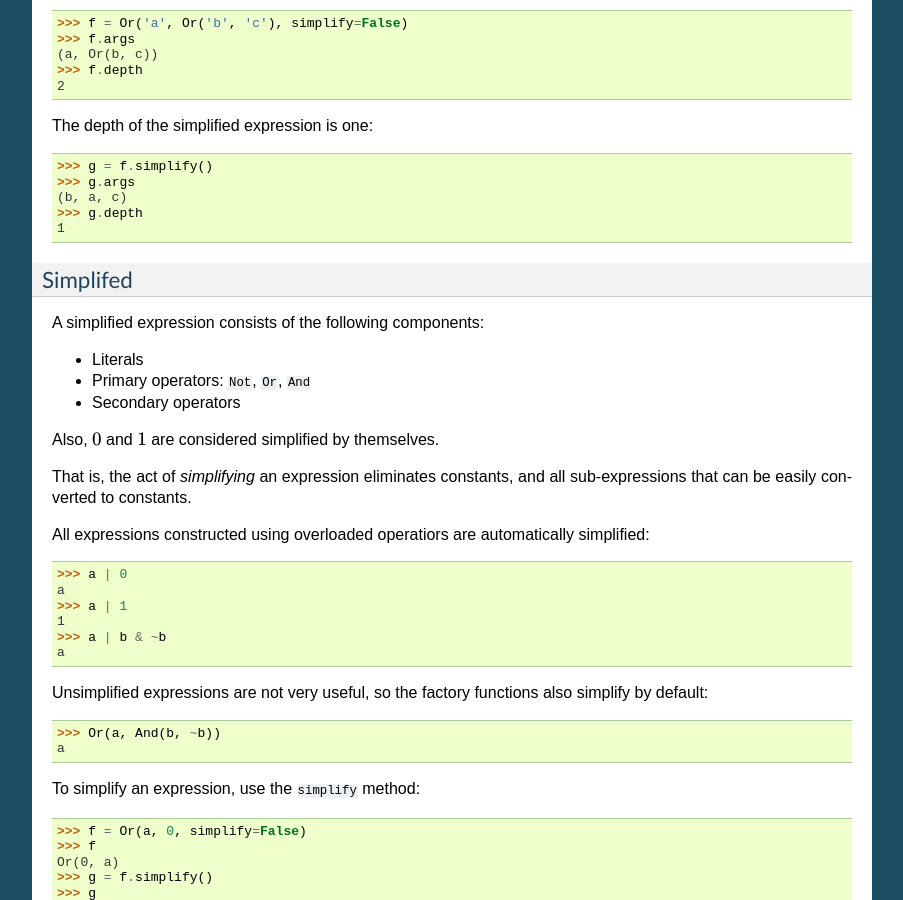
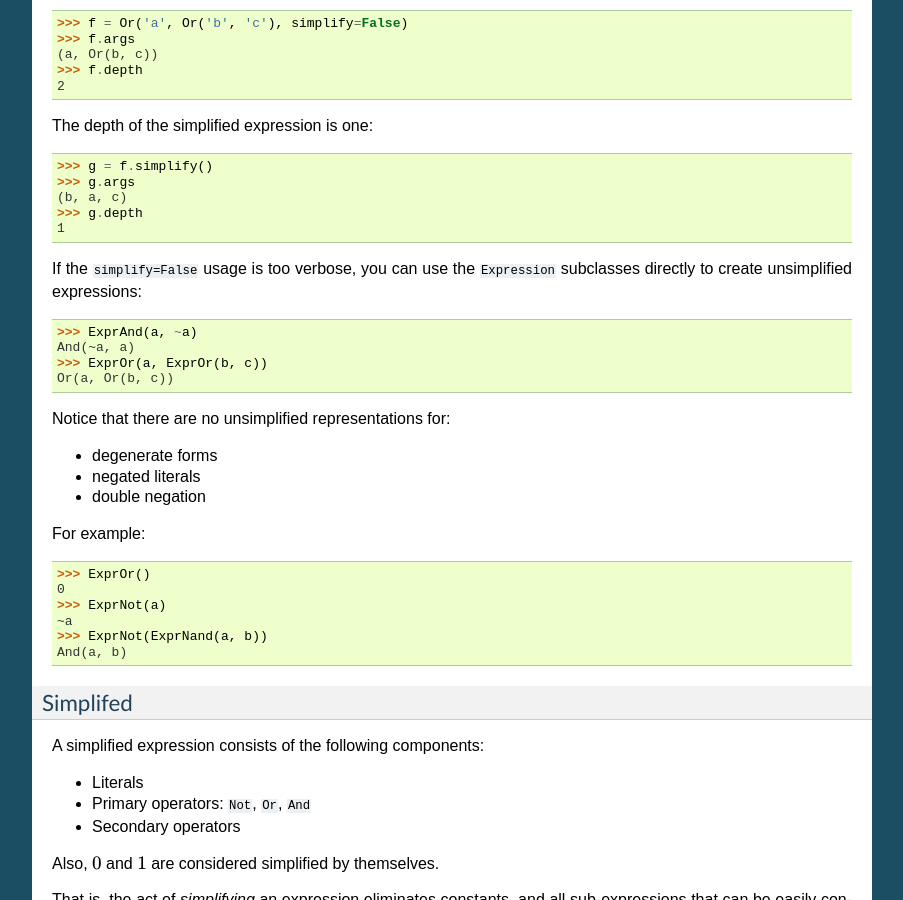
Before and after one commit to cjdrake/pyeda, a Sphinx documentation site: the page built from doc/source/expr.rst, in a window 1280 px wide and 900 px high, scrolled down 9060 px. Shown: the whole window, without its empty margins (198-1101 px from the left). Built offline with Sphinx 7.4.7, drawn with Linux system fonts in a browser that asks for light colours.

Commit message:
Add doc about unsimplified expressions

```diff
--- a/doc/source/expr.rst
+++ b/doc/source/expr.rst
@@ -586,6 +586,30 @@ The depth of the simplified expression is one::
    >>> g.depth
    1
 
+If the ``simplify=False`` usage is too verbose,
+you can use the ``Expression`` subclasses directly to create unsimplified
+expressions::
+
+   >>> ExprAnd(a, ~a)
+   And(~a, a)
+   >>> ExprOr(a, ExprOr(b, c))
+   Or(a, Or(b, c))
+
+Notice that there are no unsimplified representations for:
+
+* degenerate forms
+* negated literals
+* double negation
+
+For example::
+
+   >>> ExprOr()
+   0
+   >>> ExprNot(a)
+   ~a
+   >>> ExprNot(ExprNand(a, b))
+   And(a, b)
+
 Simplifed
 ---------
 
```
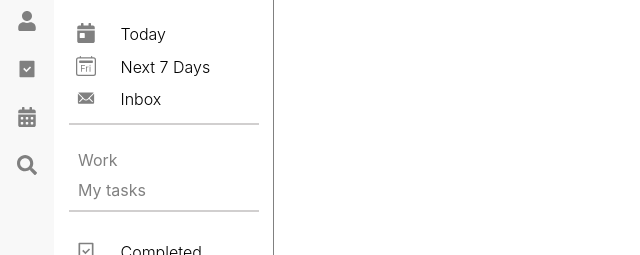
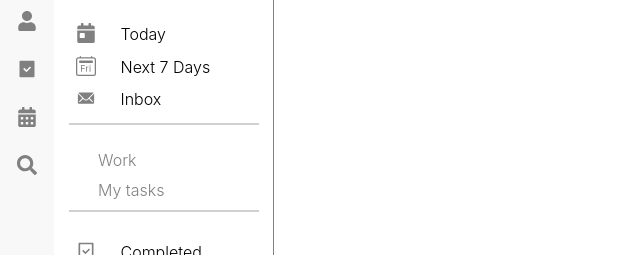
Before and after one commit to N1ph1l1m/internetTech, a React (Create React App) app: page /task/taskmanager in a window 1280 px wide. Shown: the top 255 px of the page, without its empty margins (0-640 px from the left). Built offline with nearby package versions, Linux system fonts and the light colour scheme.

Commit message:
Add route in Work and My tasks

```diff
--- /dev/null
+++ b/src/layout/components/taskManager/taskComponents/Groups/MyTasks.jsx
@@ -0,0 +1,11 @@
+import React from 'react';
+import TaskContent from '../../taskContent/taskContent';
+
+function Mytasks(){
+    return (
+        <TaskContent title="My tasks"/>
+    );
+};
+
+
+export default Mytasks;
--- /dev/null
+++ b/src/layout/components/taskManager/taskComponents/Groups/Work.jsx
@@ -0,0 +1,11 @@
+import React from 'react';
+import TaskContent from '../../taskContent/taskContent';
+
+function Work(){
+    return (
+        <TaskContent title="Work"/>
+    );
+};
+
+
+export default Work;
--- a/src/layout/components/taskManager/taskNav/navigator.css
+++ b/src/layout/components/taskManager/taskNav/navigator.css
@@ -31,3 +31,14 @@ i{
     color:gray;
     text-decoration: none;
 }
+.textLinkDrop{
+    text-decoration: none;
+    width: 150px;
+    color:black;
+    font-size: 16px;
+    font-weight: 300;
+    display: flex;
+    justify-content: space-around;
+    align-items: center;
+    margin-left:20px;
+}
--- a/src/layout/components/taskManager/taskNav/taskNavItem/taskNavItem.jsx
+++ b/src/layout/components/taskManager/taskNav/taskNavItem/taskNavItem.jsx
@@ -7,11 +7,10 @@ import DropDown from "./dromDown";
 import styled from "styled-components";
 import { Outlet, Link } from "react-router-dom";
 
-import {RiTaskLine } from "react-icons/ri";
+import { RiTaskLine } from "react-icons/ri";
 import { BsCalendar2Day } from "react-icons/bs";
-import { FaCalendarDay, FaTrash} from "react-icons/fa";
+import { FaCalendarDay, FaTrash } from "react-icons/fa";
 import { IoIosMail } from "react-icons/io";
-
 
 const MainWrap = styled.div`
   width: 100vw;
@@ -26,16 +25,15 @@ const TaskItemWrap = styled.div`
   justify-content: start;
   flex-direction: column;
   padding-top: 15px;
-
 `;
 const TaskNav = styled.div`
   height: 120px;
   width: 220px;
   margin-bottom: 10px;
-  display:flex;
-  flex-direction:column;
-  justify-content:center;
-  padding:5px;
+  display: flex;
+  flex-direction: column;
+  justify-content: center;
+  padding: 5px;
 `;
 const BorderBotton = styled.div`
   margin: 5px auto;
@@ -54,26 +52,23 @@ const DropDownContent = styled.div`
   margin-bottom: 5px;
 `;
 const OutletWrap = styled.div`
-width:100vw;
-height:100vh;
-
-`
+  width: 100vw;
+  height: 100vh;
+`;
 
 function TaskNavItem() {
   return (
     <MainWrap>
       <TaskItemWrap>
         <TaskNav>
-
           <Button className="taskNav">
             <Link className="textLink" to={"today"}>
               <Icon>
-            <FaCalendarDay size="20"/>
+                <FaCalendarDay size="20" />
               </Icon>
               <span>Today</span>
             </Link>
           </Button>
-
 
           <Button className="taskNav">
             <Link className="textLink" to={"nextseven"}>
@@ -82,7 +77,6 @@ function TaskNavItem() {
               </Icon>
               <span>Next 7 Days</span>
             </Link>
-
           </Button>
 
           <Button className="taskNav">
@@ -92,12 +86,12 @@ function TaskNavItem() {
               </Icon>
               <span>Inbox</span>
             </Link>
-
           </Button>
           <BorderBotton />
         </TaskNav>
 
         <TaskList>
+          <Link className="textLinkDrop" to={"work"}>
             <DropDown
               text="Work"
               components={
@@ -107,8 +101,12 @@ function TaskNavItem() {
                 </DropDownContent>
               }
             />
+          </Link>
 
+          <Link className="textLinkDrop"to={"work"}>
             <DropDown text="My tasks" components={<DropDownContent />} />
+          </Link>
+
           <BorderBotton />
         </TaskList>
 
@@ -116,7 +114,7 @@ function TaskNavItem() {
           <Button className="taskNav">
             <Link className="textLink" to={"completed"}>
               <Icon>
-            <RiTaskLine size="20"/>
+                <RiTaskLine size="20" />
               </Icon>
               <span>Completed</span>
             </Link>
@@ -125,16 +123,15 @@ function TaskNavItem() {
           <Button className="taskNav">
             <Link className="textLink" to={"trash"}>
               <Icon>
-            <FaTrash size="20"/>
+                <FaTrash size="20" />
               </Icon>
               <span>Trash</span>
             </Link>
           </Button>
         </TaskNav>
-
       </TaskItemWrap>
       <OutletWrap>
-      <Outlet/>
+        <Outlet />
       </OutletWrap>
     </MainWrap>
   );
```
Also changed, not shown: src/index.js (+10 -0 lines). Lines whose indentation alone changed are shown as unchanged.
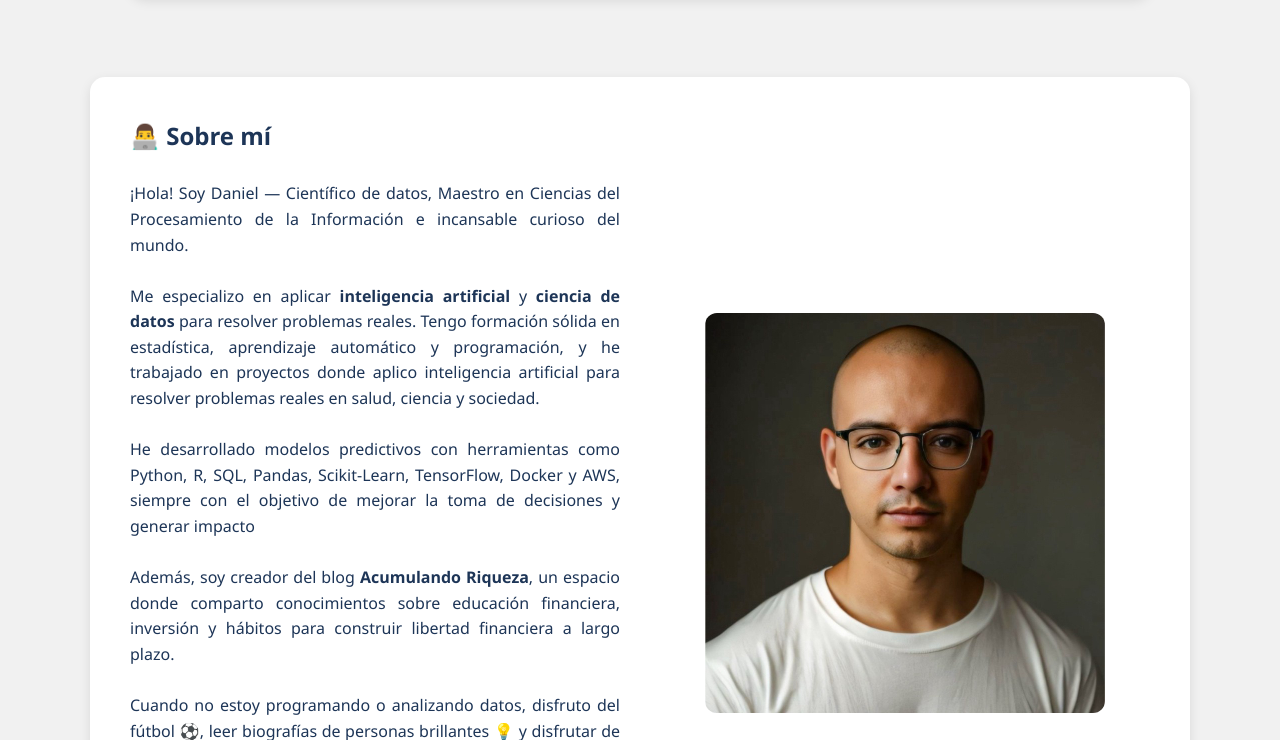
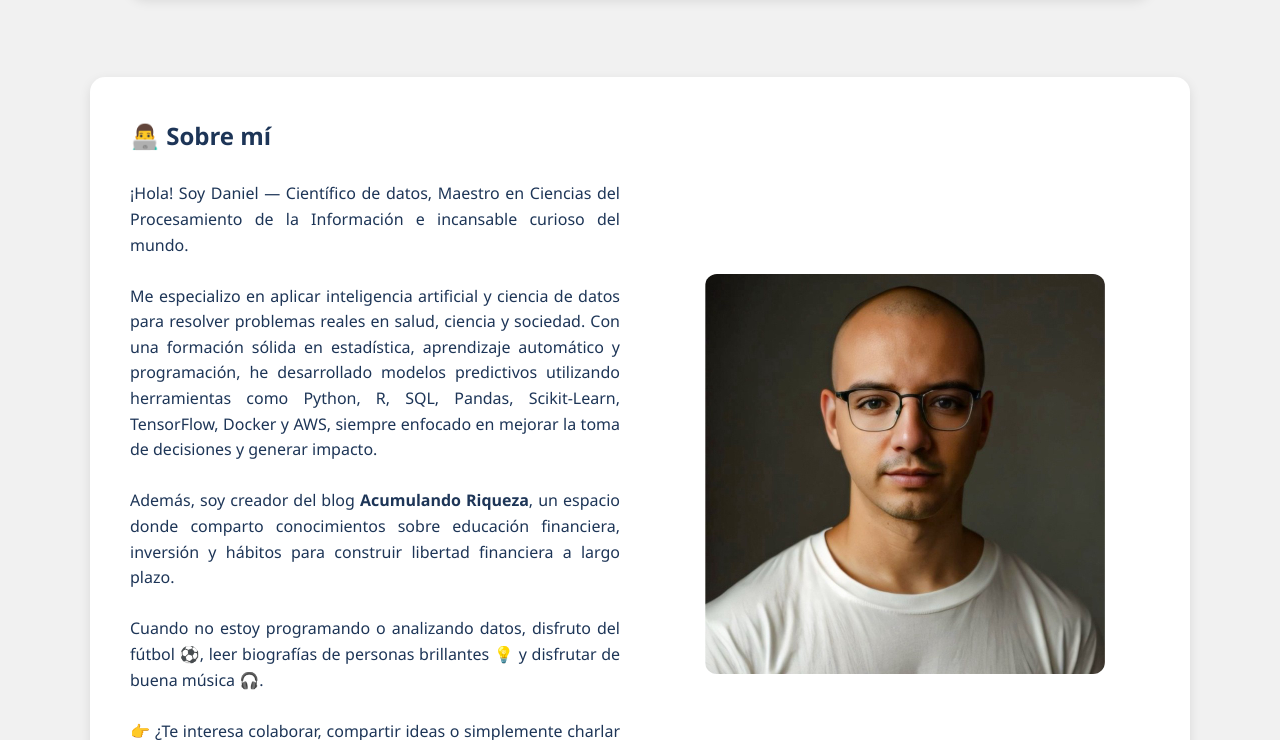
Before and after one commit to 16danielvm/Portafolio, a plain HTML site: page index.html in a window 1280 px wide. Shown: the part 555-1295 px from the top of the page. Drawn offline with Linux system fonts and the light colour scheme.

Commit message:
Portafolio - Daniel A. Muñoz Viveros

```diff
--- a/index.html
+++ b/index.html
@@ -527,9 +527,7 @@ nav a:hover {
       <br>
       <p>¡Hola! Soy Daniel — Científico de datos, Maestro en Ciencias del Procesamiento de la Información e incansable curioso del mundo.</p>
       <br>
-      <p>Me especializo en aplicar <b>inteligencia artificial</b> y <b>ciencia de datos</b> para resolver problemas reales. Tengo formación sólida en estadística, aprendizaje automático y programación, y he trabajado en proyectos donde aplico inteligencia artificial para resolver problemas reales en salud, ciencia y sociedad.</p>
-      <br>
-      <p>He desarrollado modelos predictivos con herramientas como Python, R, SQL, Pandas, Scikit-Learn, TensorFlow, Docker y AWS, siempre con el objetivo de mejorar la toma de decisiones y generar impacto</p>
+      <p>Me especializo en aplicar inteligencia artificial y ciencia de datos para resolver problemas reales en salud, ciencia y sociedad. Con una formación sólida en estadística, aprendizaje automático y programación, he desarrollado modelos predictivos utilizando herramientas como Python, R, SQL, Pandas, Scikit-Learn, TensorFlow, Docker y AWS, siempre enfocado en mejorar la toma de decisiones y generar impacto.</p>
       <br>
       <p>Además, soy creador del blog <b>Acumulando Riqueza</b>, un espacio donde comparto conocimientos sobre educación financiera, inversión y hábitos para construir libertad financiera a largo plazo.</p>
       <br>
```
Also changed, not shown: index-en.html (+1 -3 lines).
*-*-*
→ Task directions:
Would you copy all of the data exactly? Keep the pictures out of it.

→ The completed task:
Before and after one commit to cjdrake/pyeda, a Sphinx documentation site: the page built from doc/source/expr.rst, in a window 1280 px wide and 900 px high, scrolled down 9060 px. Shown: the whole window, without its empty margins (198-1101 px from the left). Built offline with Sphinx 7.4.7, drawn with Linux system fonts in a browser that asks for light colours.

Commit message:
Add doc about unsimplified expressions

```diff
--- a/doc/source/expr.rst
+++ b/doc/source/expr.rst
@@ -586,6 +586,30 @@ The depth of the simplified expression is one::
    >>> g.depth
    1
 
+If the ``simplify=False`` usage is too verbose,
+you can use the ``Expression`` subclasses directly to create unsimplified
+expressions::
+
+   >>> ExprAnd(a, ~a)
+   And(~a, a)
+   >>> ExprOr(a, ExprOr(b, c))
+   Or(a, Or(b, c))
+
+Notice that there are no unsimplified representations for:
+
+* degenerate forms
+* negated literals
+* double negation
+
+For example::
+
+   >>> ExprOr()
+   0
+   >>> ExprNot(a)
+   ~a
+   >>> ExprNot(ExprNand(a, b))
+   And(a, b)
+
 Simplifed
 ---------
 
```
Before and after one commit to N1ph1l1m/internetTech, a React (Create React App) app: page /task/taskmanager in a window 1280 px wide. Shown: the top 255 px of the page, without its empty margins (0-640 px from the left). Built offline with nearby package versions, Linux system fonts and the light colour scheme.

Commit message:
Add route in Work and My tasks

```diff
--- /dev/null
+++ b/src/layout/components/taskManager/taskComponents/Groups/MyTasks.jsx
@@ -0,0 +1,11 @@
+import React from 'react';
+import TaskContent from '../../taskContent/taskContent';
+
+function Mytasks(){
+    return (
+        <TaskContent title="My tasks"/>
+    );
+};
+
+
+export default Mytasks;
--- /dev/null
+++ b/src/layout/components/taskManager/taskComponents/Groups/Work.jsx
@@ -0,0 +1,11 @@
+import React from 'react';
+import TaskContent from '../../taskContent/taskContent';
+
+function Work(){
+    return (
+        <TaskContent title="Work"/>
+    );
+};
+
+
+export default Work;
--- a/src/layout/components/taskManager/taskNav/navigator.css
+++ b/src/layout/components/taskManager/taskNav/navigator.css
@@ -31,3 +31,14 @@ i{
     color:gray;
     text-decoration: none;
 }
+.textLinkDrop{
+    text-decoration: none;
+    width: 150px;
+    color:black;
+    font-size: 16px;
+    font-weight: 300;
+    display: flex;
+    justify-content: space-around;
+    align-items: center;
+    margin-left:20px;
+}
--- a/src/layout/components/taskManager/taskNav/taskNavItem/taskNavItem.jsx
+++ b/src/layout/components/taskManager/taskNav/taskNavItem/taskNavItem.jsx
@@ -7,11 +7,10 @@ import DropDown from "./dromDown";
 import styled from "styled-components";
 import { Outlet, Link } from "react-router-dom";
 
-import {RiTaskLine } from "react-icons/ri";
+import { RiTaskLine } from "react-icons/ri";
 import { BsCalendar2Day } from "react-icons/bs";
-import { FaCalendarDay, FaTrash} from "react-icons/fa";
+import { FaCalendarDay, FaTrash } from "react-icons/fa";
 import { IoIosMail } from "react-icons/io";
-
 
 const MainWrap = styled.div`
   width: 100vw;
@@ -26,16 +25,15 @@ const TaskItemWrap = styled.div`
   justify-content: start;
   flex-direction: column;
   padding-top: 15px;
-
 `;
 const TaskNav = styled.div`
   height: 120px;
   width: 220px;
   margin-bottom: 10px;
-  display:flex;
-  flex-direction:column;
-  justify-content:center;
-  padding:5px;
+  display: flex;
+  flex-direction: column;
+  justify-content: center;
+  padding: 5px;
 `;
 const BorderBotton = styled.div`
   margin: 5px auto;
@@ -54,26 +52,23 @@ const DropDownContent = styled.div`
   margin-bottom: 5px;
 `;
 const OutletWrap = styled.div`
-width:100vw;
-height:100vh;
-
-`
+  width: 100vw;
+  height: 100vh;
+`;
 
 function TaskNavItem() {
   return (
     <MainWrap>
       <TaskItemWrap>
         <TaskNav>
-
           <Button className="taskNav">
             <Link className="textLink" to={"today"}>
               <Icon>
-            <FaCalendarDay size="20"/>
+                <FaCalendarDay size="20" />
               </Icon>
               <span>Today</span>
             </Link>
           </Button>
-
 
           <Button className="taskNav">
             <Link className="textLink" to={"nextseven"}>
@@ -82,7 +77,6 @@ function TaskNavItem() {
               </Icon>
               <span>Next 7 Days</span>
             </Link>
-
           </Button>
 
           <Button className="taskNav">
@@ -92,12 +86,12 @@ function TaskNavItem() {
               </Icon>
               <span>Inbox</span>
             </Link>
-
           </Button>
           <BorderBotton />
         </TaskNav>
 
         <TaskList>
+          <Link className="textLinkDrop" to={"work"}>
             <DropDown
               text="Work"
               components={
@@ -107,8 +101,12 @@ function TaskNavItem() {
                 </DropDownContent>
               }
             />
+          </Link>
 
+          <Link className="textLinkDrop"to={"work"}>
             <DropDown text="My tasks" components={<DropDownContent />} />
+          </Link>
+
           <BorderBotton />
         </TaskList>
 
@@ -116,7 +114,7 @@ function TaskNavItem() {
           <Button className="taskNav">
             <Link className="textLink" to={"completed"}>
               <Icon>
-            <RiTaskLine size="20"/>
+                <RiTaskLine size="20" />
               </Icon>
               <span>Completed</span>
             </Link>
@@ -125,16 +123,15 @@ function TaskNavItem() {
           <Button className="taskNav">
             <Link className="textLink" to={"trash"}>
               <Icon>
-            <FaTrash size="20"/>
+                <FaTrash size="20" />
               </Icon>
               <span>Trash</span>
             </Link>
           </Button>
         </TaskNav>
-
       </TaskItemWrap>
       <OutletWrap>
-      <Outlet/>
+        <Outlet />
       </OutletWrap>
     </MainWrap>
   );
```
Also changed, not shown: src/index.js (+10 -0 lines). Lines whose indentation alone changed are shown as unchanged.
Before and after one commit to 16danielvm/Portafolio, a plain HTML site: page index.html in a window 1280 px wide. Shown: the part 555-1295 px from the top of the page. Drawn offline with Linux system fonts and the light colour scheme.

Commit message:
Portafolio - Daniel A. Muñoz Viveros

```diff
--- a/index.html
+++ b/index.html
@@ -527,9 +527,7 @@ nav a:hover {
       <br>
       <p>¡Hola! Soy Daniel — Científico de datos, Maestro en Ciencias del Procesamiento de la Información e incansable curioso del mundo.</p>
       <br>
-      <p>Me especializo en aplicar <b>inteligencia artificial</b> y <b>ciencia de datos</b> para resolver problemas reales. Tengo formación sólida en estadística, aprendizaje automático y programación, y he trabajado en proyectos donde aplico inteligencia artificial para resolver problemas reales en salud, ciencia y sociedad.</p>
-      <br>
-      <p>He desarrollado modelos predictivos con herramientas como Python, R, SQL, Pandas, Scikit-Learn, TensorFlow, Docker y AWS, siempre con el objetivo de mejorar la toma de decisiones y generar impacto</p>
+      <p>Me especializo en aplicar inteligencia artificial y ciencia de datos para resolver problemas reales en salud, ciencia y sociedad. Con una formación sólida en estadística, aprendizaje automático y programación, he desarrollado modelos predictivos utilizando herramientas como Python, R, SQL, Pandas, Scikit-Learn, TensorFlow, Docker y AWS, siempre enfocado en mejorar la toma de decisiones y generar impacto.</p>
       <br>
       <p>Además, soy creador del blog <b>Acumulando Riqueza</b>, un espacio donde comparto conocimientos sobre educación financiera, inversión y hábitos para construir libertad financiera a largo plazo.</p>
       <br>
```
Also changed, not shown: index-en.html (+1 -3 lines).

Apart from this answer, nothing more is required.